Being gay is not an illness. It requires no cure.
And anybody who practices “conversion therapy,” purporting to be able to change a person’s sexual orientation or gender identity, is a quack, engaged in medical malpractice.
Conversion therapy does not work. On this, the scientific and medical consensus is strong. It can only do harm.
We urge the Illinois Senate to support a measure, sponsored by Rep. Kelly Cassidy, D-Chicago, and Sen. Daniel Biss, D-Evanston, that would bar mental health workers from engaging in treatments designed to change the sexual orientation of minors. The bill passed in the House on Tuesday by a vote of 68 to 43.
Biss tells us he is “optimistic” it will pass in the Senate as well, next week, but he’s still rounding up the votes.
We also support, in concept, a bill introduced in Congress on Tuesday that aims to discredit conversion therapy nationwide. The federal bill, sponsored by House Minority Leader Nancy Pelosi and another representative from California, would ask the Federal Trade Commission to declare efforts to change a person’s sexual orientation or gender identity as “fraudulent” — just so much snake oil.
The federal legislation goes further than the Illinois bill, and also further than existing laws in Oregon, California, New Jersey, Washington, D.C., by banning conversion therapy for all ages. Its aim is to relegate conversion therapy to the status of malpractice, giving people grounds to file federal lawsuits against practitioners who charge for their services.
Conversion therapy is one of those issues on which there are not really two opposing credible views, and to claim otherwise is to create a false equivalency. On the one side are defenders of the practice, their views usually grounded in religious belief, who can cite no credible evidence. On the other side is the full weight of America’s mainstream medical and mental health communities, who come armed with facts.
In 2009, the American Psychological Association conducted a comprehensive review of the scientific literature and concluded that conversion therapy was not supported by any reliable evidence. An earlier study by the American Psychiatric Association concluded that “In the last four decades, ‘reparative’ therapists have not produced any rigorous scientific research to substantiate their claims of cure.”
Other groups critical of conversion therapy include the American Medical Association, the American Association of Marriage and Family Therapy, the American Academy of Pediatrics and the National Association of School Psychologists.
But while conversion therapy fails to convert, it can be deeply dangerous. The American Psychiatric Association has compiled a long list of the risks to the unlucky patients, including depression, self-hatred, drug abuse and suicide.
Consider the heartbreaking story of Leelah Alcorn, a 17-year-old Ohio girl whose suicide note went viral late last year. She described the harm she suffered when a therapist she was sent to by her parents tried to “cure” her of being transgender.

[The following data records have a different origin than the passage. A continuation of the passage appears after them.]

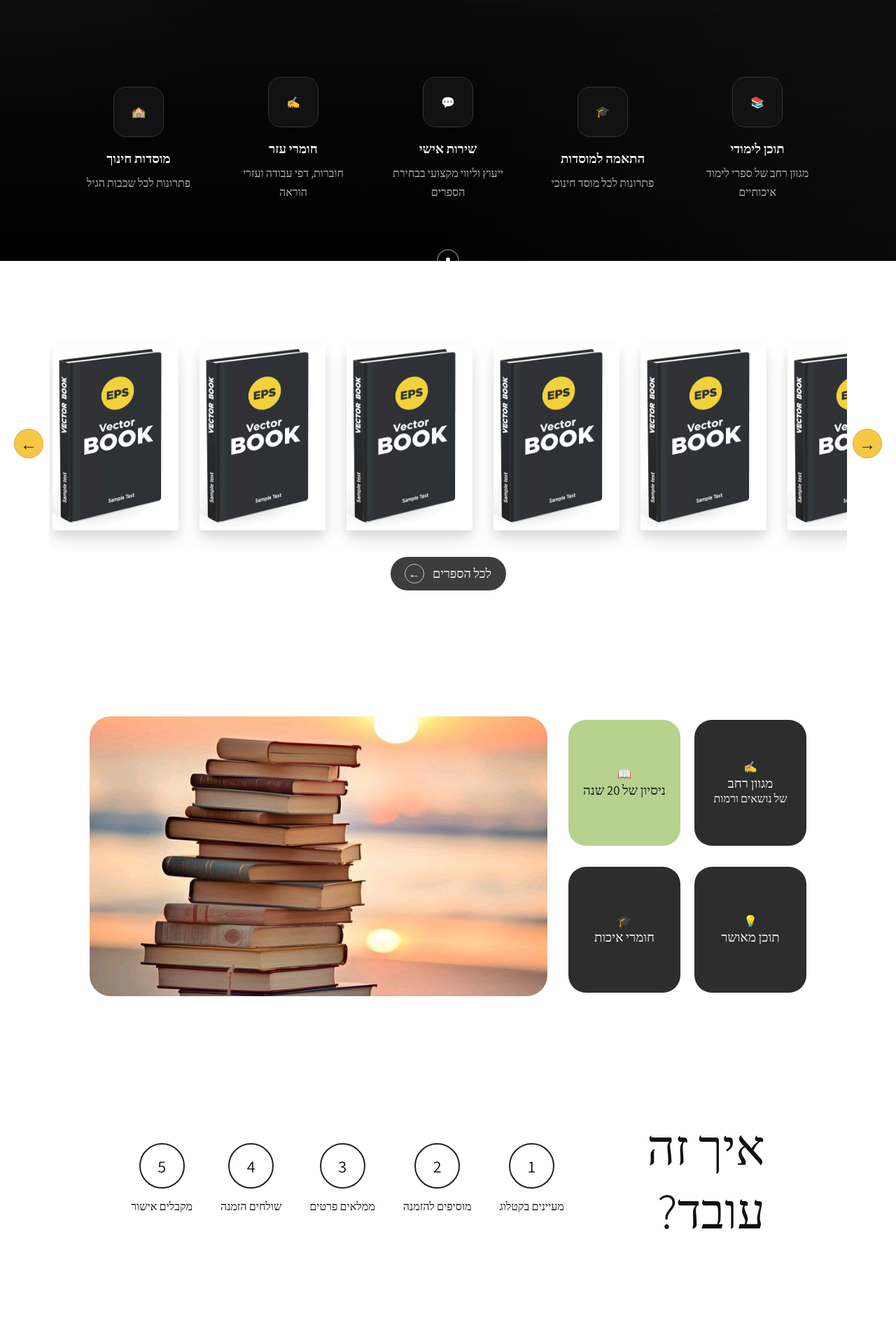
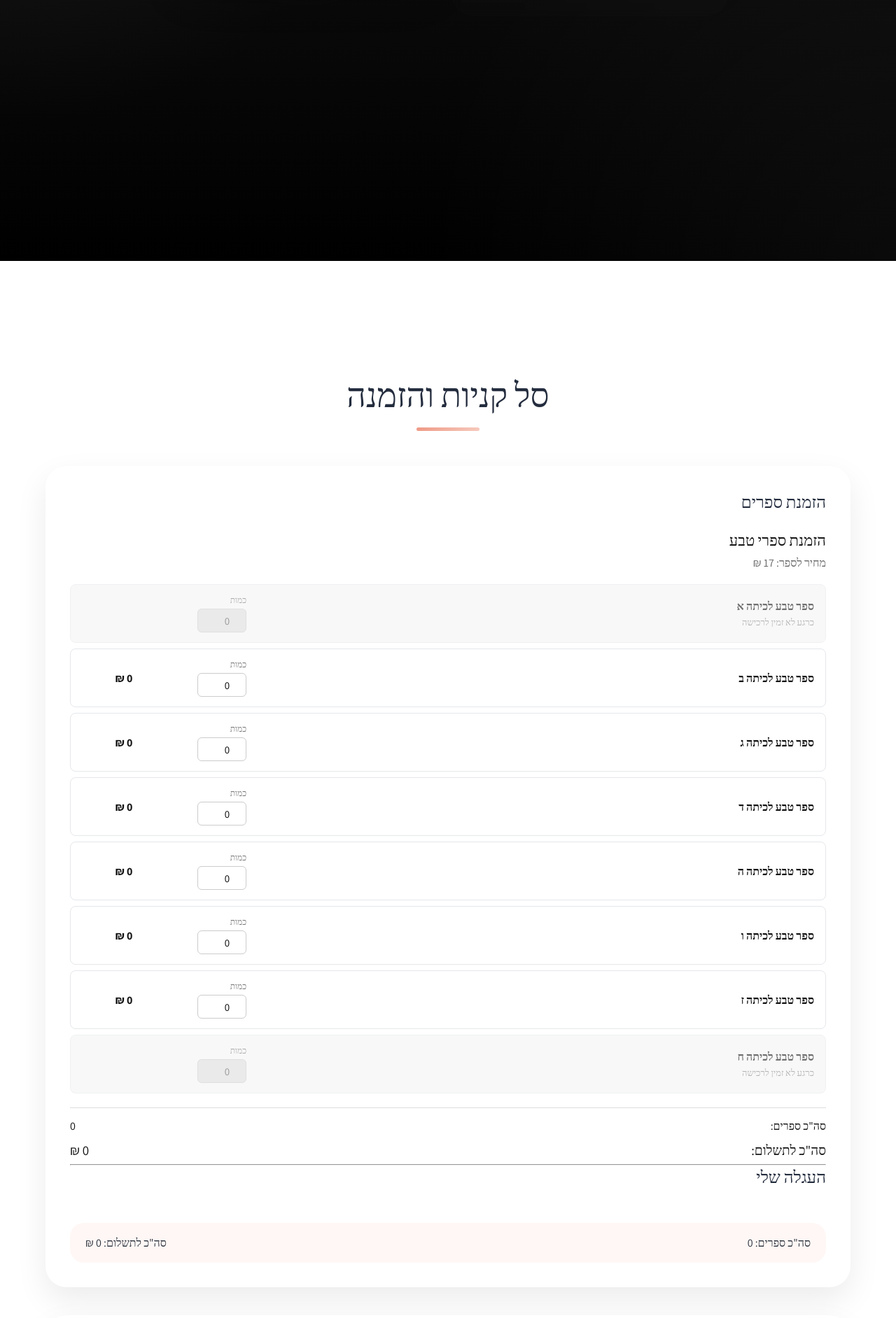
Before and after one commit to RacheliDehan/Darki-Sefer, an Angular app: page / in a window 1280 px wide. Shown: the part 576-2460 px from the top of the page at 70% size. Built offline with nearby package versions, Linux system fonts and the light colour scheme.

Commit message:
A New WebSite, only homepage and cart .(delete galery)

```diff
--- /dev/null
+++ b/src/app/features/book-order/book-order.css
@@ -0,0 +1,110 @@
+.book-order {
+  width: 100%;
+}
+
+.book-order h2 {
+  margin: 0 0 8px;
+  font-size: 22px;
+}
+
+.price-info {
+  margin-bottom: 20px;
+  color: #666;
+}
+
+.books-list {
+  display: flex;
+  flex-direction: column;
+  gap: 8px;
+}
+
+.book-row {
+  display: grid;
+  grid-template-columns: 1fr 100px 120px;
+  align-items: center;
+  gap: 15px;
+
+  padding: 14px 16px;
+
+  border: 1px solid #e5e7eb;
+  border-radius: 8px;
+
+  background: #fff;
+}
+
+.book-row.disabled {
+  background: #f5f5f5;
+  opacity: 0.6;
+}
+
+.book-title {
+  font-weight: 600;
+}
+
+.not-available {
+  margin-top: 4px;
+  color: #888;
+  font-size: 13px;
+}
+
+.quantity {
+  display: flex;
+  flex-direction: column;
+  gap: 4px;
+}
+
+.quantity label {
+  font-size: 12px;
+  color: #777;
+}
+
+.quantity input {
+  width: 70px;
+  height: 34px;
+  box-sizing: border-box;
+
+  border: 1px solid #ccc;
+  border-radius: 6px;
+
+  text-align: center;
+  font-size: 15px;
+}
+
+.quantity input:disabled {
+  background: #ddd;
+}
+
+.row-total {
+  text-align: center;
+  font-weight: 600;
+}
+
+.summary {
+  margin-top: 20px;
+  padding-top: 15px;
+  border-top: 1px solid #ddd;
+}
+
+.summary-row {
+  display: flex;
+  justify-content: space-between;
+  margin-bottom: 8px;
+}
+
+.summary-row.total {
+  font-size: 19px;
+  margin-top: 12px;
+}
+
+@media (max-width: 600px) {
+
+  .book-row {
+    grid-template-columns: 1fr 80px;
+  }
+
+  .row-total {
+    grid-column: 1 / -1;
+    text-align: right;
+  }
+
+}
--- /dev/null
+++ b/src/app/features/book-order/book-order.html
@@ -0,0 +1,73 @@
+<div class="book-order" dir="rtl">
+
+  <h2>הזמנת ספרי טבע</h2>
+
+  <div class="price-info">
+    מחיר לספר: <strong>{{ bookPrice }} ₪</strong>
+  </div>
+
+  <div class="books-list">
+
+    <div
+      class="book-row"
+      *ngFor="let book of books"
+      [class.disabled]="!book.available"
+    >
+
+      <div class="book-info">
+
+        <div class="book-title">
+          {{ book.title }}
+        </div>
+
+        <div
+          class="not-available"
+          *ngIf="!book.available"
+        >
+          כרגע לא זמין לרכישה
+        </div>
+
+      </div>
+
+      <div class="quantity">
+
+        <label>
+          כמות
+        </label>
+
+        <input
+          type="number"
+          min="0"
+          [(ngModel)]="book.quantity"
+          [disabled]="!book.available"
+          (ngModelChange)="onQuantityChange(book)"
+        />
+
+      </div>
+
+      <div
+        class="row-total"
+        *ngIf="book.available"
+      >
+        {{ book.quantity * book.price }} ₪
+      </div>
+
+    </div>
+
+  </div>
+
+  <div class="summary">
+
+    <div class="summary-row">
+      <span>סה"כ ספרים:</span>
+      <strong>{{ totalBooks }}</strong>
+    </div>
+
+    <div class="summary-row total">
+      <span>סה"כ לתשלום:</span>
+      <strong>{{ totalAmount }} ₪</strong>
+    </div>
+
+  </div>
+
+</div>
--- /dev/null
+++ b/src/app/features/book-order/book-order.ts
@@ -0,0 +1,127 @@
+import { Component, inject } from '@angular/core';
+import { CommonModule } from '@angular/common';
+import { FormsModule } from '@angular/forms';
+import { CartStore } from '../cart/store/cart.store';
+
+interface BookOption {
+  id: string;
+  title: string;
+  grade: string;
+  price: number;
+  available: boolean;
+  quantity: number;
+}
+
+@Component({
+  selector: 'app-book-order',
+  standalone: true,
+
+  imports: [
+    CommonModule,
+    FormsModule
+  ],
+
+  templateUrl: './book-order.html',
+  styleUrls: ['./book-order.css']
+})
+export class BookOrderComponent {
+
+  private store = inject(CartStore);
+get totalBooks(): number {
+  return this.store.totalBooks();
+}
+
+get totalAmount(): number {
+  return this.store.totalAmount();
+}
+  readonly bookPrice = 17;
+
+  books: BookOption[] = [
+    {
+      id: 'nature-a',
+      title: 'ספר טבע לכיתה א',
+      grade: 'א',
+      price: 17,
+      available: false,
+      quantity: 0
+    },
+    {
+      id: 'nature-b',
+      title: 'ספר טבע לכיתה ב',
+      grade: 'ב',
+      price: 17,
+      available: true,
+      quantity: 0
+    },
+    {
+      id: 'nature-c',
+      title: 'ספר טבע לכיתה ג',
+      grade: 'ג',
+      price: 17,
+      available: true,
+      quantity: 0
+    },
+    {
+      id: 'nature-d',
+      title: 'ספר טבע לכיתה ד',
+      grade: 'ד',
+      price: 17,
+      available: true,
+      quantity: 0
+    },
+    {
+      id: 'nature-e',
+      title: 'ספר טבע לכיתה ה',
+      grade: 'ה',
+      price: 17,
+      available: true,
+      quantity: 0
+    },
+    {
+      id: 'nature-f',
+      title: 'ספר טבע לכיתה ו',
+      grade: 'ו',
+      price: 17,
+      available: true,
+      quantity: 0
+    },
+    {
+      id: 'nature-g',
+      title: 'ספר טבע לכיתה ז',
+      grade: 'ז',
+      price: 17,
+      available: true,
+      quantity: 0
+    },
+    {
+      id: 'nature-h',
+      title: 'ספר טבע לכיתה ח',
+      grade: 'ח',
+      price: 17,
+      available: false,
+      quantity: 0
+    }
+  ];
+
+  onQuantityChange(book: BookOption): void {
+
+    if (!book.available) {
+      return;
+    }
+
+    const quantity = Number(book.quantity) || 0;
+
+    book.quantity = quantity;
+
+    if (quantity === 0) {
+      this.store.removeItem(book.id);
+      return;
+    }
+
+    this.store.addItem(book.id, quantity);
+  }
+
+  getRowTotal(book: BookOption): number {
+    return book.quantity * book.price;
+  }
+}
--- a/src/app/features/cart/cart.component.html
+++ b/src/app/features/cart/cart.component.html
@@ -1,14 +1,19 @@
-<!-- סל עם פרטי הצעת מחיר -->
 <section class="checkout-page">
 
   <h1>סל קניות והזמנה</h1>
 
-  <!-- עגלה -->
-  <div class="cart-box">
+  <div class="cart-box" dir="rtl">
 
-    <h2>פריטים בעגלה</h2>
+    <h2>הזמנת ספרים</h2>
+
+    <app-book-order></app-book-order>
+
+    <hr>
+
+    <h2>העגלה שלי</h2>
 
     <ul>
+
       <li *ngFor="let item of store.items()">
 
         <div class="title">
@@ -24,22 +29,24 @@
         </div>
 
       </li>
+
     </ul>
 
     <div class="summary">
 
       <div>
-        סה"כ ספרים: {{ store.totalBooks() }}
+        סה"כ ספרים:
+        {{ store.totalBooks() }}
       </div>
 
       <div>
-        סה"כ לתשלום: {{ store.totalAmount() }}
+        סה"כ לתשלום:
+        {{ store.totalAmount() }} ₪
       </div>
 
     </div>
 
   </div>
-
   <!-- טופס -->
   <form [formGroup]="form" (ngSubmit)="submit()" class="form">
 
--- a/src/app/features/home/home.component.html
+++ b/src/app/features/home/home.component.html
@@ -9,8 +9,9 @@
                 תורה.
             </h1>
             <a [routerLink]="routes.CATALOG" class="hero__button">
-                <span>לקטלוג הספרים המלא</span>
-                <span class="button__icon">←</span>
+                <span>להזמנת ספרים
+                </span>
+                <span class="button__icon">↓↓</span>
 
             </a>
         </div>
@@ -23,224 +24,5 @@
         </div>
     </div>
 
-    <!-- ================= FEATURES ================= -->
-
-    <div class="features">
-
-        <div class="feature">
-
-            <div class="feature__icon">
-
-                📚
-
-            </div>
-
-            <h3>
-                תוכן לימודי
-            </h3>
-
-            <p>
-                מגוון רחב של ספרי לימוד איכותיים
-            </p>
-
-        </div>
-
-        <div class="feature">
-
-            <div class="feature__icon">
-
-                🎓
-
-            </div>
-
-            <h3>
-                התאמה למוסדות
-            </h3>
-
-            <p>
-                פתרונות לכל מוסד חינוכי
-            </p>
-
-        </div>
-
-        <div class="feature">
-
-            <div class="feature__icon">
-
-                💬
-
-            </div>
-
-            <h3>
-                שירות אישי
-            </h3>
-
-            <p>
-                ייעוץ וליווי מקצועי בבחירת הספרים
-            </p>
-
-        </div>
-
-        <div class="feature">
-
-            <div class="feature__icon">
-
-                ✍️
-
-            </div>
-
-            <h3>
-                חומרי עזר
-            </h3>
-
-            <p>
-                חוברות, דפי עבודה ועזרי הוראה
-            </p>
-
-        </div>
-
-        <div class="feature">
-
-            <div class="feature__icon">
-
-                🏫
-
-            </div>
-
-            <h3>
-                מוסדות חינוך
-            </h3>
-
-            <p>
-                פתרונות לכל שכבות הגיל
-            </p>
-
-        </div>
-
-    </div>
-
-    <!-- Scroll Indicator -->
-
-    <div class="scroll-indicator">
-
-        <span></span>
-
-    </div>
-
 </section>
-
-<app-books-slider></app-books-slider>
-
-
-
-
-<section class="services">
-
-    <div class="services-grid">
-
-        <div class="left">
-
-            <div class="small-card dark">
-
-                ✍️
-
-                <h3>מגוון רחב</h3>
-
-                <p>של נושאים ורמות</p>
-
-            </div>
-
-            <div class="small-card green">
-
-                📖
-
-                <h3>ניסיון של 20 שנה</h3>
-
-            </div>
-
-            <div class="small-card dark">
-
-                💡
-
-                <h3>תוכן מאושר</h3>
-
-            </div>
-
-            <div class="small-card dark">
-
-                🎓
-
-                <h3>חומרי איכות</h3>
-
-            </div>
-
-        </div>
-
-        <div class="right">
-
-            <img src="book1.jpg" alt="ספרי לימוד">
-
-        </div>
-
-    </div>
-
-</section>
-<section class="how-it-works">
-
-    <div class="steps">
-
-        <div class="step">
-
-            <span>1</span>
-
-            <p>מעיינים בקטלוג</p>
-
-        </div>
-
-        <div class="step">
-
-            <span>2</span>
-
-            <p>מוסיפים להזמנה</p>
-
-        </div>
-
-        <div class="step">
-
-            <span>3</span>
-
-            <p>ממלאים פרטים</p>
-
-        </div>
-
-        <div class="step">
-
-            <span>4</span>
-
-            <p>שולחים הזמנה</p>
-
-        </div>
-
-        <div class="step">
-
-            <span>5</span>
-
-            <p>מקבלים אישור</p>
-
-        </div>
-
-    </div>
-
-    <div class="title">
-
-        <h2>
-
-            איך זה<br>
-
-            עובד?
-
-        </h2>
-
-    </div>
-
-</section>
+<app-cart></app-cart>
--- a/src/app/features/home/home.component.ts
+++ b/src/app/features/home/home.component.ts
@@ -3,12 +3,12 @@ import { CommonModule } from '@angular/common';
 import { CatalogStore } from '../catalog/store/catalog.store';
 import { ROUTES } from '../../core/constants/routes.constants';
 import { RouterModule } from '@angular/router';
-import { BooksSliderComponent } from '../books-slider/books-slider.component';
+import { CartComponent } from '../cart/cart.component';
 
 @Component({
   selector: 'app-home',
   standalone: true,
-  imports: [CommonModule, RouterModule, BooksSliderComponent],
+  imports: [CommonModule, RouterModule, CartComponent],
   templateUrl: './home.component.html',
   styleUrls: ['./home.component.scss', './home2.component.scss']
 })
--- a/src/app/layout/header/header.component.html
+++ b/src/app/layout/header/header.component.html
@@ -48,7 +48,7 @@
 
 
   <nav class="main-menu">
-    <a
+   <!-- <a
       [routerLink]="routes.HOME"
       routerLinkActive="active"
       [routerLinkActiveOptions]="{ exact: true }">
@@ -65,7 +65,7 @@
     <a     [routerLink]="routes.CART"
       routerLinkActive="active">
      עגלה
-    </a>
+    </a>  -->
   </nav>
 
 
--- a/src/app/services/order.service.ts
+++ b/src/app/services/order.service.ts
@@ -193,7 +193,7 @@ export class OrderService {
   }
 
   async sendQuoteRequest(dto: OrderQuoteRequestDto): Promise<void> {
-
+debugger
     const templateParams = {
 
       customer_name: dto.customerName,
```
Also changed, not shown: src/app/dto/contact-request.dto.ts (deleted, +0 -8 lines), src/app/features/cart/cart.component.ts (+92 -47 lines), src/app/layout/footer/footer.component.html (+5 -7 lines), src/app/services/quote-request.service.ts (deleted, +0 -11 lines).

‘I’m never going to be happy,” Leelah wrote. “Either I live the rest of my life as a lonely man who wishes he were a woman or I live my life as a lonelier woman who hates herself. There’s no winning.”
President Obama, who was slow to endorse same-sex marriage for fear of the political fallout, has signaled support for a ban on conversion therapy. On, Tuesday, his press secretary, Josh Earnest, told a reporter for the Washington Blade that there is “overwhelming scientific evidence to indicate that this so-called therapy — especially when it’s practiced on young people — is neither medically, nor ethically appropriate.”
The president, Earnest said, “would welcome” legislation to address the issue.
That legislation exists. It is Pelosi’s bill, the Therapeutic Fraud Prevention Act. The president should get on board.
And the Illinois Senate should get on board with banning conversion therapy for minors here.
The cure does not work, and nobody needs curing.